WHAT YOU WILL DO: Whenever a line in the entries below contains "units", copy that line.
=== DATA FOR PROCESSING ===
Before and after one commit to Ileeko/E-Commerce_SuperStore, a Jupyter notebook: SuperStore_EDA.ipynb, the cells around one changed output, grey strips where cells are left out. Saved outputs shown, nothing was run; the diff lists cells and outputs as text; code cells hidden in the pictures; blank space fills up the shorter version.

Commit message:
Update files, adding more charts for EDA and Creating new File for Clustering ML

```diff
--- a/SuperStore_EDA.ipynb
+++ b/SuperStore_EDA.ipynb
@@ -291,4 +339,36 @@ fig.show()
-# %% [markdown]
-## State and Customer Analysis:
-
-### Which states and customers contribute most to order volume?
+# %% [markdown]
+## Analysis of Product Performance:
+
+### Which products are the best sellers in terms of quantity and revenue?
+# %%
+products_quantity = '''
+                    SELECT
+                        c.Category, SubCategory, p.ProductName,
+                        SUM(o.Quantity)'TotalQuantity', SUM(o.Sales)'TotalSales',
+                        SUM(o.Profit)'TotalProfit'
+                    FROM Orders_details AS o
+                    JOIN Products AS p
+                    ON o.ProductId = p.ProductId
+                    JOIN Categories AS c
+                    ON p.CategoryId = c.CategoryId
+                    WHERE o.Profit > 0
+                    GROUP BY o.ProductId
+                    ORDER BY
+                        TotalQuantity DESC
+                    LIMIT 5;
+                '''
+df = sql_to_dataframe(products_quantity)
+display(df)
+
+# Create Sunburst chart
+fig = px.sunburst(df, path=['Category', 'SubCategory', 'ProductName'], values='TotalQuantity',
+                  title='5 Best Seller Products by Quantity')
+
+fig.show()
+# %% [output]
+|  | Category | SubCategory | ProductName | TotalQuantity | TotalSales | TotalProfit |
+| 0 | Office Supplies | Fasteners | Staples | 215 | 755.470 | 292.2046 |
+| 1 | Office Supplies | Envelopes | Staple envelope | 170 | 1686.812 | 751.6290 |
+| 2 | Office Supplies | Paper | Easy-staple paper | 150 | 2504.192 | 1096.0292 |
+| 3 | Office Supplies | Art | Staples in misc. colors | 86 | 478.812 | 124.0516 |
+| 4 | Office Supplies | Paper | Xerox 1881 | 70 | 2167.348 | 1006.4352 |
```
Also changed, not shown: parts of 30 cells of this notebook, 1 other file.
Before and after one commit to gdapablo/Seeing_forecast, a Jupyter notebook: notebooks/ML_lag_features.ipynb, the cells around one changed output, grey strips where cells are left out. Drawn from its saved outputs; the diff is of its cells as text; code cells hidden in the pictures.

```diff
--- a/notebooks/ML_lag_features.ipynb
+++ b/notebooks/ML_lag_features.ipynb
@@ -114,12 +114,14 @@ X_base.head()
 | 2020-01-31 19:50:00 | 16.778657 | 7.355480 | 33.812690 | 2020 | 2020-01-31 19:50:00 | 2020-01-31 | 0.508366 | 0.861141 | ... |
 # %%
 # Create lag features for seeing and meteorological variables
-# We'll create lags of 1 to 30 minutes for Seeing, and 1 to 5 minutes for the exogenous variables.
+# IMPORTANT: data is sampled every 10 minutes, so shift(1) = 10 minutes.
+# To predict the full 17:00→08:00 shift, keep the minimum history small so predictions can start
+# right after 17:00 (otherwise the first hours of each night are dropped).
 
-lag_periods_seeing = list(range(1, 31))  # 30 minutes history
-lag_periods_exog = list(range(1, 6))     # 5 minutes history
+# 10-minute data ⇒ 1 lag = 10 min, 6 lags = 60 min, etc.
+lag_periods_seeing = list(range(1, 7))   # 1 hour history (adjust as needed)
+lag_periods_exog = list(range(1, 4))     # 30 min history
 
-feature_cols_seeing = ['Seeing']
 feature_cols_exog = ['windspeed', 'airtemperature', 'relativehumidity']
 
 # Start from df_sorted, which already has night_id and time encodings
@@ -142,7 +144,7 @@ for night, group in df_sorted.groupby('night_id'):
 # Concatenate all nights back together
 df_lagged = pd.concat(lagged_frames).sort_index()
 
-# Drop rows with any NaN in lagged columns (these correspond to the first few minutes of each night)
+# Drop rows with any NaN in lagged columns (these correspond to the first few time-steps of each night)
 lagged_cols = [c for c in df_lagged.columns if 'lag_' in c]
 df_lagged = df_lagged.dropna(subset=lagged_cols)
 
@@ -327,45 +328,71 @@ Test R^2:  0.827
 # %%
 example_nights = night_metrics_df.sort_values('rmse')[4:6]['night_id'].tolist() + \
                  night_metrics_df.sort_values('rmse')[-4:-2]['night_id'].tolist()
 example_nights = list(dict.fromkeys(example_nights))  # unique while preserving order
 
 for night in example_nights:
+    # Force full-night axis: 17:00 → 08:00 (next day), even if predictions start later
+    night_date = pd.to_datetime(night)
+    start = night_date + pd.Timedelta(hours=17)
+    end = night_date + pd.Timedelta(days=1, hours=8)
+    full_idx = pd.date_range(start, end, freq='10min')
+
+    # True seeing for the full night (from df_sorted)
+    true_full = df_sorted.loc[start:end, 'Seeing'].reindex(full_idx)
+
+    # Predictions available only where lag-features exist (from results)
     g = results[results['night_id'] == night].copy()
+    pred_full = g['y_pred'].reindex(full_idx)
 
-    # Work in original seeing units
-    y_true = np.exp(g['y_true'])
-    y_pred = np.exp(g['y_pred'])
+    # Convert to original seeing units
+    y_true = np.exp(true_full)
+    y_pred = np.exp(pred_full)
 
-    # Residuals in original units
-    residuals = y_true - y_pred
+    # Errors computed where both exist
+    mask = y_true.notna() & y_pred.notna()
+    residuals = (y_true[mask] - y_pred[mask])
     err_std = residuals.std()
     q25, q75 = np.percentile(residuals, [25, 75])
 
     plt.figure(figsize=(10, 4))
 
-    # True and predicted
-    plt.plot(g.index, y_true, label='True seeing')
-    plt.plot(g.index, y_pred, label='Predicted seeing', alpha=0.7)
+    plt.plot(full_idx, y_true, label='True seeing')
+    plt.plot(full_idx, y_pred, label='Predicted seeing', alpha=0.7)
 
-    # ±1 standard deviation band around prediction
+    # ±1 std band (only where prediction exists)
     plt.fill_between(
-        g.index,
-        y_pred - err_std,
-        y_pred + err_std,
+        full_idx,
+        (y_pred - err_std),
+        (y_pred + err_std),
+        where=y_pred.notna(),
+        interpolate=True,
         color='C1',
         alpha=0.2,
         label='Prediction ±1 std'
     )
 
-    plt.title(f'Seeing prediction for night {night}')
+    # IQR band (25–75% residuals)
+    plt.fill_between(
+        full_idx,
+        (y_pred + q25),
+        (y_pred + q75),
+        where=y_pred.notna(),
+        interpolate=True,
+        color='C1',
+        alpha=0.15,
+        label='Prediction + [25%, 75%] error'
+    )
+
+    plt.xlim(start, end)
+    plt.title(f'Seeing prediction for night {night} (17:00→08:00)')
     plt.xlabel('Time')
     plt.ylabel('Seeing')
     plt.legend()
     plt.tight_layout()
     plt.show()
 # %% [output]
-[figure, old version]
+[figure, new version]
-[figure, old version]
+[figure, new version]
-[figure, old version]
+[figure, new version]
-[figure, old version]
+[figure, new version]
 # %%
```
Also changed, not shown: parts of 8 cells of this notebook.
===
=== DATA FOR PROCESSING ===
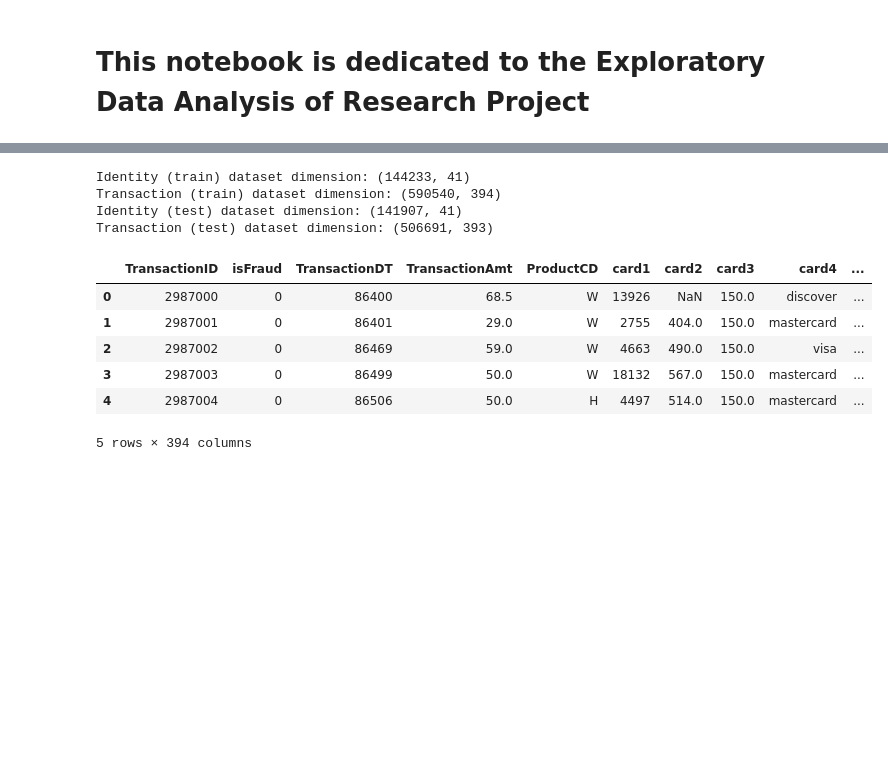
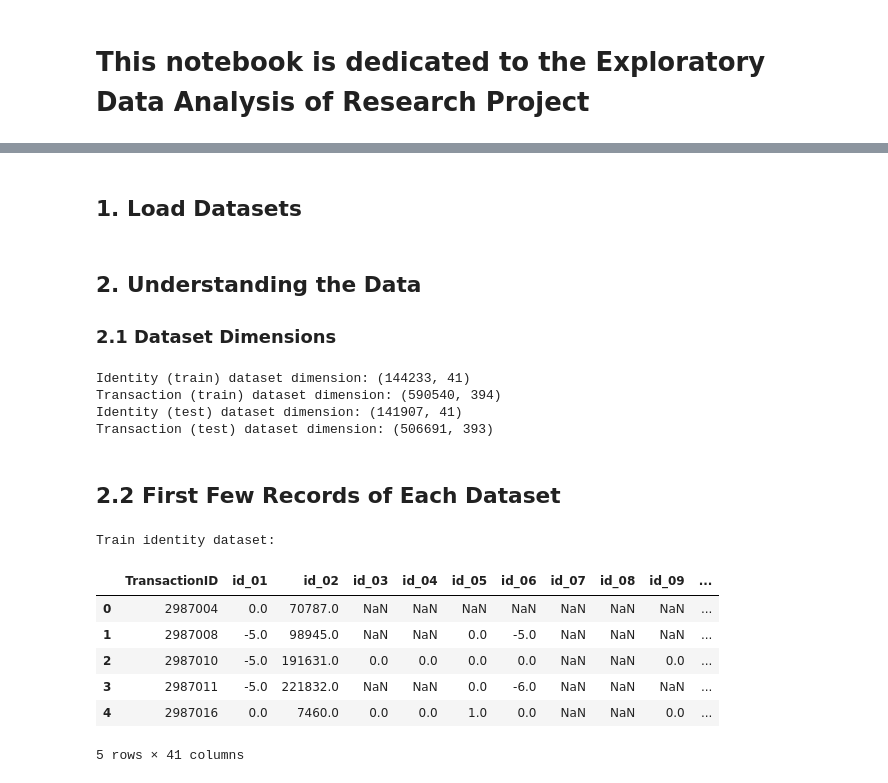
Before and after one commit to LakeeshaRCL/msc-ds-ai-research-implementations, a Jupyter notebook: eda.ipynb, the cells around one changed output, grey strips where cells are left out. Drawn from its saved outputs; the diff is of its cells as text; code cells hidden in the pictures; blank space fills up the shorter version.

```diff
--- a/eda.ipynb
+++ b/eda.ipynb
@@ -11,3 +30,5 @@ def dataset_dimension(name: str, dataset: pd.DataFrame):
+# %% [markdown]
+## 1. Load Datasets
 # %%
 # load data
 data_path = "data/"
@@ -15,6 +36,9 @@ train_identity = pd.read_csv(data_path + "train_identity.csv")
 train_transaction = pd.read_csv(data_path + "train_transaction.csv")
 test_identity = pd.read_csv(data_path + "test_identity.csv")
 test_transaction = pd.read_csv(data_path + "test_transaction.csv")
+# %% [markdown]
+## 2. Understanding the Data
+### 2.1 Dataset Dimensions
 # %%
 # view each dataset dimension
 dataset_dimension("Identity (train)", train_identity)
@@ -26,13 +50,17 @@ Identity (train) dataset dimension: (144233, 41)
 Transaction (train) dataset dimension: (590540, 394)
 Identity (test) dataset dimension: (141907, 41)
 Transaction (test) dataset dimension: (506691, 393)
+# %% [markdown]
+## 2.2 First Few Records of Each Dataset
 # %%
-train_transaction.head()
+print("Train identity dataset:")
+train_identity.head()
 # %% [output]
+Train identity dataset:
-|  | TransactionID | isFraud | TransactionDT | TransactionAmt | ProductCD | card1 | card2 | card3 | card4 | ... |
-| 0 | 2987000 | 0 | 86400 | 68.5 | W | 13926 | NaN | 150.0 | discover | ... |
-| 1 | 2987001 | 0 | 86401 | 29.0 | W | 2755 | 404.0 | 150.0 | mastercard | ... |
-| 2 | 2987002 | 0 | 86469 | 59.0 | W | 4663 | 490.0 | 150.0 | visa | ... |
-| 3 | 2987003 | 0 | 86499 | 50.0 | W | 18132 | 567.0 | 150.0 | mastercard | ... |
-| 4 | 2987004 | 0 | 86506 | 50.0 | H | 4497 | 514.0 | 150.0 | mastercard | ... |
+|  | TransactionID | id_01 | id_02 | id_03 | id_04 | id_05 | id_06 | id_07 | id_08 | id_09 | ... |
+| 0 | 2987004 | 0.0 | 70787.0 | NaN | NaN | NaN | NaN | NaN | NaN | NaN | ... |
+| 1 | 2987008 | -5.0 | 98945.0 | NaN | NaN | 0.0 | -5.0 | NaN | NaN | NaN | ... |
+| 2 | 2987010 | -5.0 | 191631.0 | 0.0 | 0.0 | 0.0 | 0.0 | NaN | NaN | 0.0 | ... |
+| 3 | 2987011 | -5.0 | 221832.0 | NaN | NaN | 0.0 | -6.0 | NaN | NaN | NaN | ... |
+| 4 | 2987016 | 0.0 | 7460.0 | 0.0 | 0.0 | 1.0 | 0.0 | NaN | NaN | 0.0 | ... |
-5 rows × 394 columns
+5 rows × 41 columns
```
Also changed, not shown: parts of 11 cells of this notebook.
===
SOLUTION:
-    # Work in original seeing units
+    # Convert to original seeing units
-    # Residuals in original units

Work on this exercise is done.